[Opening SUPPLIED MATERIAL section]

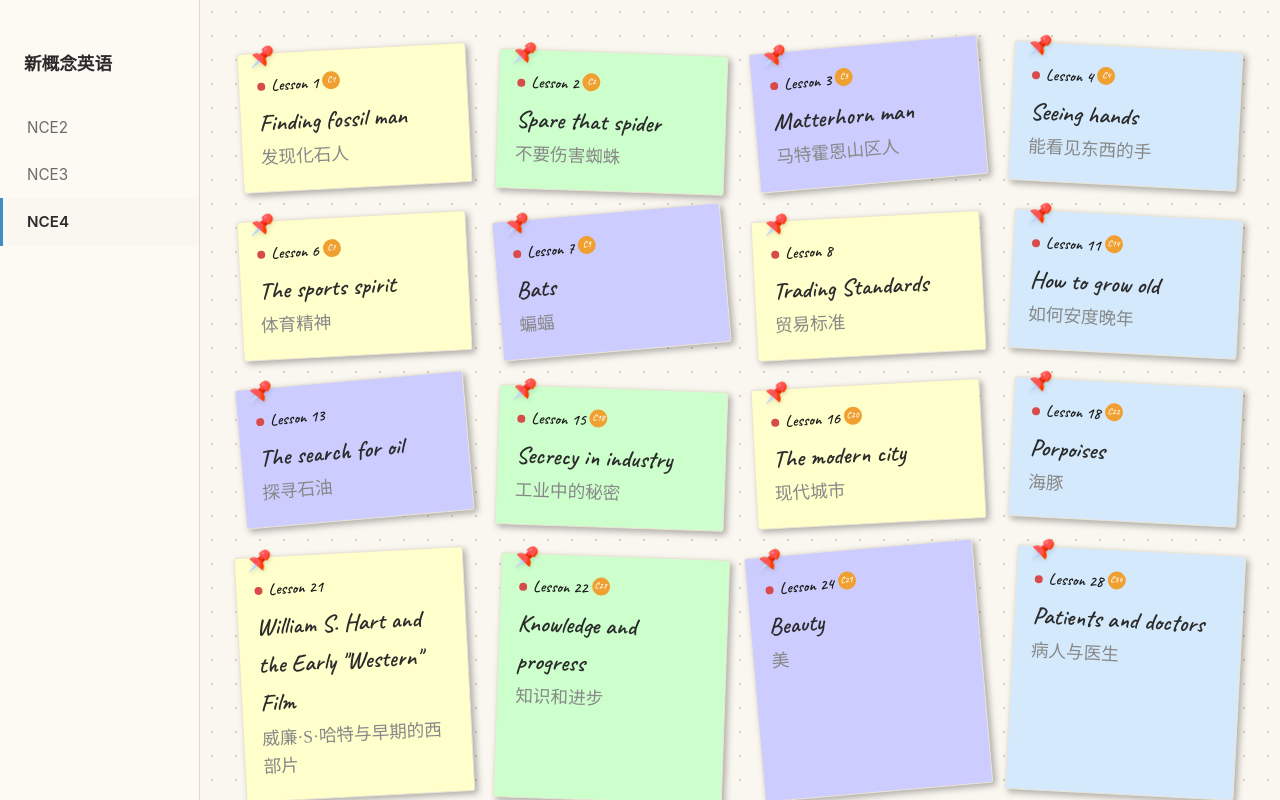
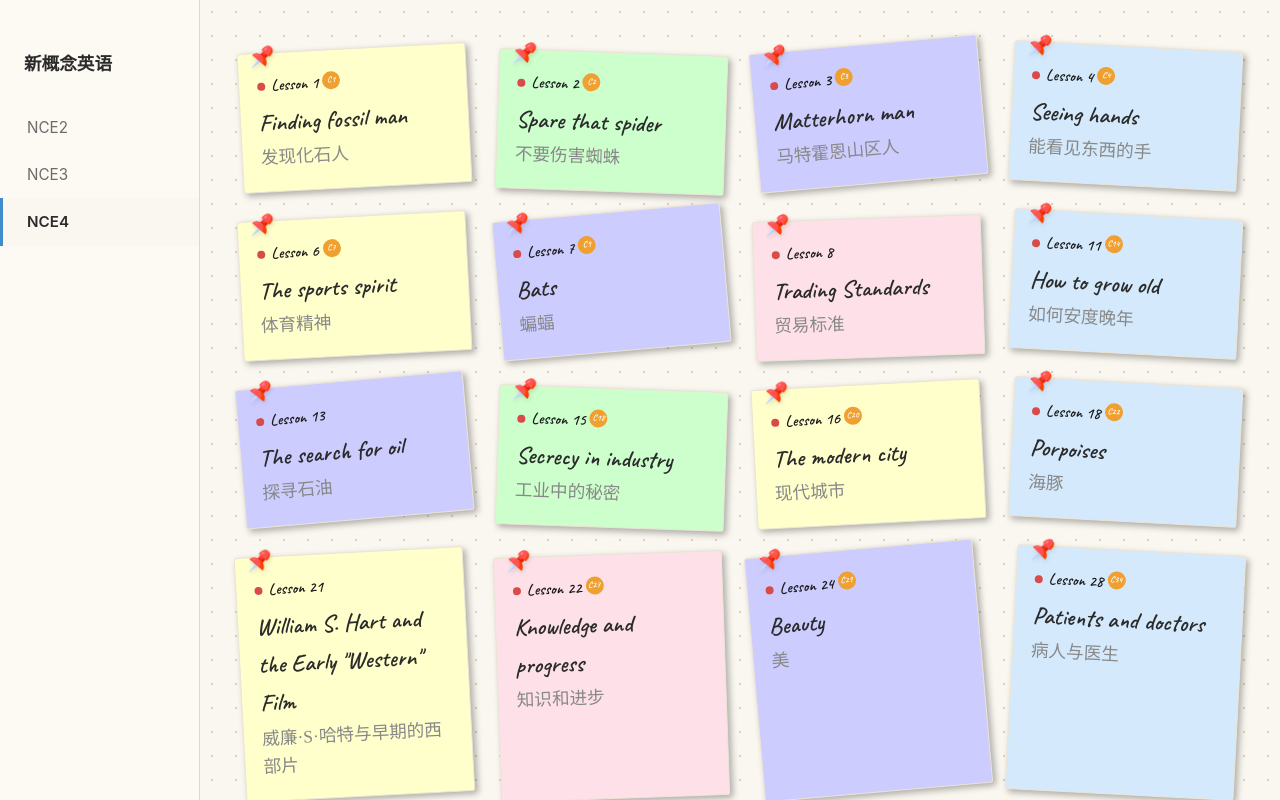
Before and after one commit to farisni/nce-proj, a Vue app: page / in a window 1280 px wide. Shown: the top 800 px of the page. Built offline with nearby package versions, Linux system fonts and the light colour scheme; a web font is replaced by a local one.

Commit message:
style: 卡片增加淡粉配色，每7张出现一次

```diff
--- a/src/views/Home.vue
+++ b/src/views/Home.vue
@@ -85,6 +85,12 @@ function goArticle(id: string) {
     top: -2px;
   }
 
+  &:nth-child(7n) {
+    background: #fde0e8;
+    transform: rotate(-2deg);
+    top: 2px;
+  }
+
 }
 
 .card-title { font-size: 1.25rem; font-weight: 600; color: var(--color-text); line-height: 1.6; }
```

[Closing SUPPLIED MATERIAL section]

THE PROBLEM:
Line by line, print the records exactly, leaving the pictures behind.

FINISHED TASK:
Before and after one commit to farisni/nce-proj, a Vue app: page / in a window 1280 px wide. Shown: the top 800 px of the page. Built offline with nearby package versions, Linux system fonts and the light colour scheme; a web font is replaced by a local one.

Commit message:
style: 卡片增加淡粉配色，每7张出现一次

```diff
--- a/src/views/Home.vue
+++ b/src/views/Home.vue
@@ -85,6 +85,12 @@ function goArticle(id: string) {
     top: -2px;
   }
 
+  &:nth-child(7n) {
+    background: #fde0e8;
+    transform: rotate(-2deg);
+    top: 2px;
+  }
+
 }
 
 .card-title { font-size: 1.25rem; font-weight: 600; color: var(--color-text); line-height: 1.6; }
```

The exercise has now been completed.